One of the most independent British abstract painters of the later twentieth century, Gillian Ayres’s career spanned the swinging ‘sixties and ‘nineties Britpop. Her work is reflective of both, and much else besides.
Ayres’s (1930-2018) career was underway even before London had started to swing. Working three days a week at the AIA Gallery in 1951, she slowly began to accumulate stimulating examples of abstract art. Roger Hilton was connected with the gallery and Ayres later claimed that he was the first person ‘really’ to speak to her about painting. His gestural, painterly approach to abstraction, akin to that of Peter Lanyon and Terry Frost, was a formative early example to her. Belonging to the next generation as she did, however, progressive French and American art exercised a strong pull on her imagination. Temporarily rejecting the unwanted refinement conferred by brushes, she achieved her first distinctive visual idiom in the later 1950s with narrow vertical canvases of overlapping splashes. These often colourful paintings were awarded inscrutable titles like Abstract, Tachiste Painting, and Distillation.
From Corsham, Ayres went on to teach at St Martin’s and Winchester. Not until 1981, a year after her fiftieth birthday, was she free to leave teaching and spend all of her days painting. Seizing the opportunity, she moved to Wales the same year and remained there until 1987. She then went to live in an obscure valley on the border between Devon and Cornwall, and remained there for the rest of her life.
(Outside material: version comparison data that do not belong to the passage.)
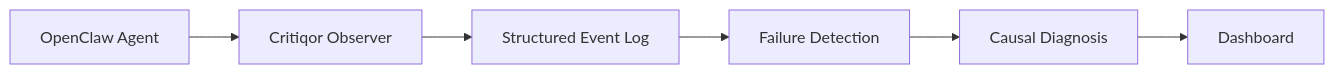
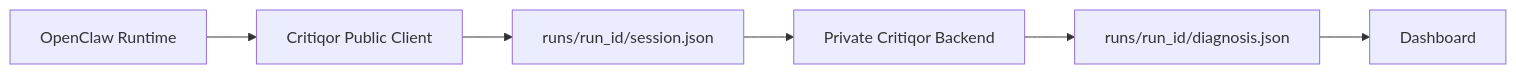
The diagram in README.md (web3curtis/Critiqor), drawn with Mermaid before and after one commit. The commit also changed other lines of this file and 15 other files, not shown here.

````diff
--- a/README.md
+++ b/README.md
@@ -93,8 +37,8 @@
 ```mermaid
 flowchart LR
-    A[OpenClaw Agent] --> B[Critiqor Observer]
-    B --> C[Structured Event Log]
-    C --> D[Failure Detection]
-    D --> E[Causal Diagnosis]
+    A[OpenClaw Runtime] --> B[Critiqor Public Client]
+    B --> C[runs/run_id/session.json]
+    C --> D[Private Critiqor Backend]
+    D --> E[runs/run_id/diagnosis.json]
     E --> F[Dashboard]
 ```
````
In one of her postmodern fairy stories, Ayres’s friend the novelist Angela Carter evoked a place of comparable magic and isolation.
The clearing was cluttered with dead leaves, some the colour of honey, some the colour of cinders, some the colour of earth. [...] The brown light of the end of the day drained into the moist, heavy earth; all silent, all still and the cool smell of night coming. The first drops of rain fell. In the wood, no shelter but his cottage.
The secluded settings in Wales and Cornwall were not incidental to Ayres’s work. Speaking to Mel Gooding in 2000 about an unintended response to landscape, she said ‘I don’t know how these things enter my work… they can put you on a high perhaps. […] I don’t mind if things get into me.’ Though she was reticent to explain how her surroundings affected her paintings, a loose connection evidently existed between the two. In other respects, her rural home in Cornwall certainly had more practical implications. Living at the end of a steep track shrouded by dense woodland, her paintings had to be carried by hand to the main road ahead of her London exhibitions, since the couriers’ lorry was often too large to attempt the drive.